Your hearing health is linked to many other health concerns, from depression to dementia. Your hearing is linked to your health in the following ways.

1. Diabetes Affects Your Hearing

When tested with low to mid-frequency sound, individuals with diabetes were twice as likely to experience mild to severe hearing loss according to a widely cited study that evaluated over 5,000 adults. Hearing loss was also more likely with high-frequency sounds, but less severe. This same research reported that people who had slightly elevated blood sugar levels (pre-diabetic) were 30% more likely to have hearing impairment. A more recent meta-study revealed that the connection between hearing loss and diabetes was consistent, even when controlling for other variables.

So a greater danger of hearing impairment is solidly connected to diabetes. But the real question is why is there a connection. When it comes to this, science doesn’t really have an explanation. Diabetes is connected to a wide variety of health issues, and in particular, can cause physical damage to the kidneys, eyes, and extremities. It’s feasible that diabetes has a similar damaging impact on the blood vessels of the inner ear. But management of your general health could also be a relevant possibility. A study that looked at military veterans underscored the connection between hearing loss and diabetes, but specifically, it found that those with uncontrolled diabetes, in other words, individuals who are not monitoring their blood sugar or otherwise taking care of the disease, suffered worse consequences. If you are worried that you may be pre-diabetic or have undiagnosed diabetes, it’s important to talk to a doctor and get your blood sugar checked.

2. Your Ears Can be Damaged by High Blood Pressure

It is well known that high blood pressure has a connection to, if not accelerates, hearing loss. Even when taking into consideration variables like whether you smoke or your level of noise exposure, the results are solid. Gender appears to be the only variable that makes a difference: Males who have high blood pressure are at a higher danger of hearing loss.
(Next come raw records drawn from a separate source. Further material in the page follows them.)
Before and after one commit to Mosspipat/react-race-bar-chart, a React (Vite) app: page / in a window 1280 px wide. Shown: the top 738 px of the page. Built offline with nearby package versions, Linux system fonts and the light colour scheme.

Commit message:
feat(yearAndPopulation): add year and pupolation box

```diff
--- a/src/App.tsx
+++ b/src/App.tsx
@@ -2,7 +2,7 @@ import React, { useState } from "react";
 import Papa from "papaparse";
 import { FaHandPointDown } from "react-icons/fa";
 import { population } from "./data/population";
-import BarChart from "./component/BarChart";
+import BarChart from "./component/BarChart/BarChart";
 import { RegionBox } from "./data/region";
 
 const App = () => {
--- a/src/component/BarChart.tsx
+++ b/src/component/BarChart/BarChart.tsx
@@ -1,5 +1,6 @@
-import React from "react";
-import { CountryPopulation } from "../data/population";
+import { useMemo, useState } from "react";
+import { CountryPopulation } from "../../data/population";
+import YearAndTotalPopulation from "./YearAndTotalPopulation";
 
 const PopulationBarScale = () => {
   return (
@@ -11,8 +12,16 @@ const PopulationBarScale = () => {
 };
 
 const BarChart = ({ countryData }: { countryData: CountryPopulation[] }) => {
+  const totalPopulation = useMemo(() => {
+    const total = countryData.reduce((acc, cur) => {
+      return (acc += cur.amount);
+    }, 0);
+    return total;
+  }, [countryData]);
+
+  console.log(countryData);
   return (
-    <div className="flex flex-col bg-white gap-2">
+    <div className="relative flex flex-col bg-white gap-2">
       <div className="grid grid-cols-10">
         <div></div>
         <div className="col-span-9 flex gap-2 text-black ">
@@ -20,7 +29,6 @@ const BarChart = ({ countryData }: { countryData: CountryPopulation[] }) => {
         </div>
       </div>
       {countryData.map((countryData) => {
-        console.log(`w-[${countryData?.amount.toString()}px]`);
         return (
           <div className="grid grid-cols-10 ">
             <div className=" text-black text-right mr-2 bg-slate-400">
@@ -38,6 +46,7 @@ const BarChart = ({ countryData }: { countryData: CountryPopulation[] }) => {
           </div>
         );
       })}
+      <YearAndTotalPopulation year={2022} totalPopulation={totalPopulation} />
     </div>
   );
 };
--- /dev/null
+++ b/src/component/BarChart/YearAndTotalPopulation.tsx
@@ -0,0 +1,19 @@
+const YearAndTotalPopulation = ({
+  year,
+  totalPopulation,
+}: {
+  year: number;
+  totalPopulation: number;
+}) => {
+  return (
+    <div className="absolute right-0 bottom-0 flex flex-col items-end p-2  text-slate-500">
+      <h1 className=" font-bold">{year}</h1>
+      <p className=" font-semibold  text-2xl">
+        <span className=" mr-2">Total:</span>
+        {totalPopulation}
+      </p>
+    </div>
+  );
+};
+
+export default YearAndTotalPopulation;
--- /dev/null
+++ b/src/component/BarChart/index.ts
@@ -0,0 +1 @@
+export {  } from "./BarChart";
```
Your ears aren’t part of your circulatory system, but they’re in close relation to it: In addition to the many tiny blood vessels inside your ear, two of the body’s primary arteries go right by it. This is one reason why people with high blood pressure often experience tinnitus, the pulsing they’re hearing is actually their own blood pumping. That’s why this type of tinnitus is called pulsatile tinnitus; you hear your pulse. But high blood pressure could also potentially lead to physical harm to your ears, that’s the main hypothesis behind why it would speed up hearing loss. There’s more force with every heartbeat if the heart is pumping harder. That could potentially harm the smaller blood arteries inside your ears. Both medical treatment and lifestyle changes can be used to help regulate high blood pressure. But you need to schedule an appointment for a hearing examination if you suspect you are experiencing any amount of hearing impairment.

3. Dementia And Hearing Loss
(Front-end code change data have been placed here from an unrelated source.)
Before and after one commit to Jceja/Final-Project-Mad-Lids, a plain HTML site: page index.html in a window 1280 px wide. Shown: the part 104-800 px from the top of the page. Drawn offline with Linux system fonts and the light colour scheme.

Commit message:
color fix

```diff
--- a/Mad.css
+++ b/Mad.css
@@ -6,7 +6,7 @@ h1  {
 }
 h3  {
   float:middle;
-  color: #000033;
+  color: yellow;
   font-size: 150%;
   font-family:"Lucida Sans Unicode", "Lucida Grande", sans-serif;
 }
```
You may have a higher chance of dementia if you have hearing loss. Studies from Johns Hopkins University that followed nearly 2,000 patients over six years found that the chance of cognitive impairment increased by 24% with just mild hearing loss (about 25 dB). Another study by the same researchers, which followed subjects over more than a decade, found that the worse a subject’s hearing was, the more likely that he or she would develop dementia. They also discovered a similar link to Alzheimer’s Disease. Moderate hearing loss puts you at 3 times higher risk, based on these findings, than somebody with normal hearing. The risk increases to 4 times with extreme hearing loss.

It’s essential, then, to get your hearing examined. It’s about your state of health.
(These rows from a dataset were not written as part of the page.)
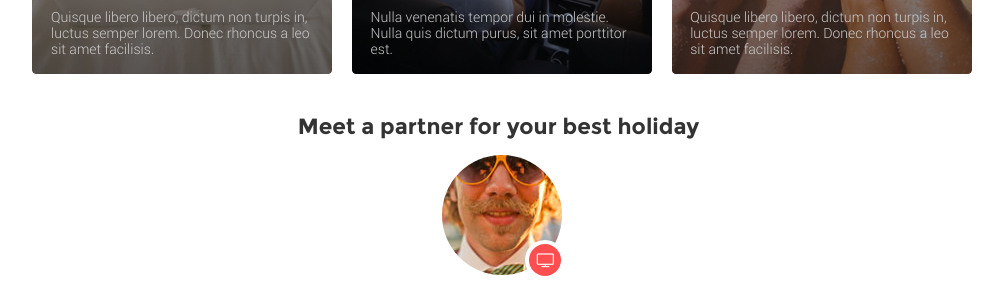
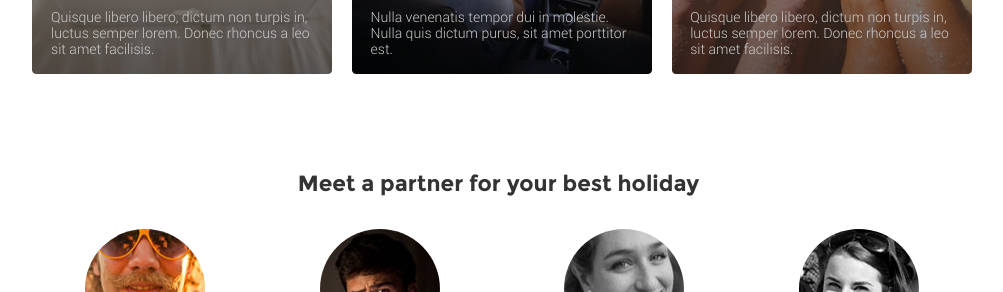
Before and after one commit to AntonSmyrnoff/smirnov_fe6_exam, a website: page index.html in a window 1280 px wide. Shown: the part 1181-1473 px from the top of the page, without its empty margins (138-1141 px from the left). Drawn offline with nearby package versions, Linux system fonts and the light colour scheme.

Commit message:
partners section is fully done

```diff
--- a/scss/_partners.scss
+++ b/scss/_partners.scss
@@ -22,6 +22,27 @@
 			float: right;
 		}
 	};
+	@include respond-to(desktop) {
+		margin-top: 97px;
+		.partners__wrapper {
+			width: 100%;
+			margin: 32px auto;
+			margin-bottom: 0;
+		}
+		.partners__container {
+			width: 49%;
+			div:last-child {
+				margin-top: 0;
+				margin-left: 2%;
+			}
+		}
+		.partners__container--left {
+			float: left;
+		}
+		.partners__container--right {
+			float: right;
+		}
+	};
 
 	h2 {
 		margin-left: -7px;
@@ -32,6 +53,10 @@
 
 .partners__item {
 	width: 100%;
+	@include respond-to(desktop) {
+		width: 49%;
+		float: left;
+	}
 	a {
 		text-decoration: none;
 		display: block;
@@ -49,6 +74,9 @@
     	line-height: 17px;
     	@include respond-to(tablet) {
 			margin: 13px 2px;
+		}
+		@include respond-to(desktop) {
+			margin: 13px 5px;
 		}
 	}
 }
@@ -123,6 +151,10 @@
 		width: 192px;
 		margin: 24px auto;
 	}
+	@include respond-to(desktop) {
+		width: 192px;
+		margin: 24px auto;
+	}
 	a {
 		color: $bgColor;
 		border: 2px solid $bgColor;
```
Also changed, not shown: css/style.css, 1 other file.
The site information is for educational and informational purposes only and does not constitute medical advice. To receive personalized advice or treatment, schedule an appointment.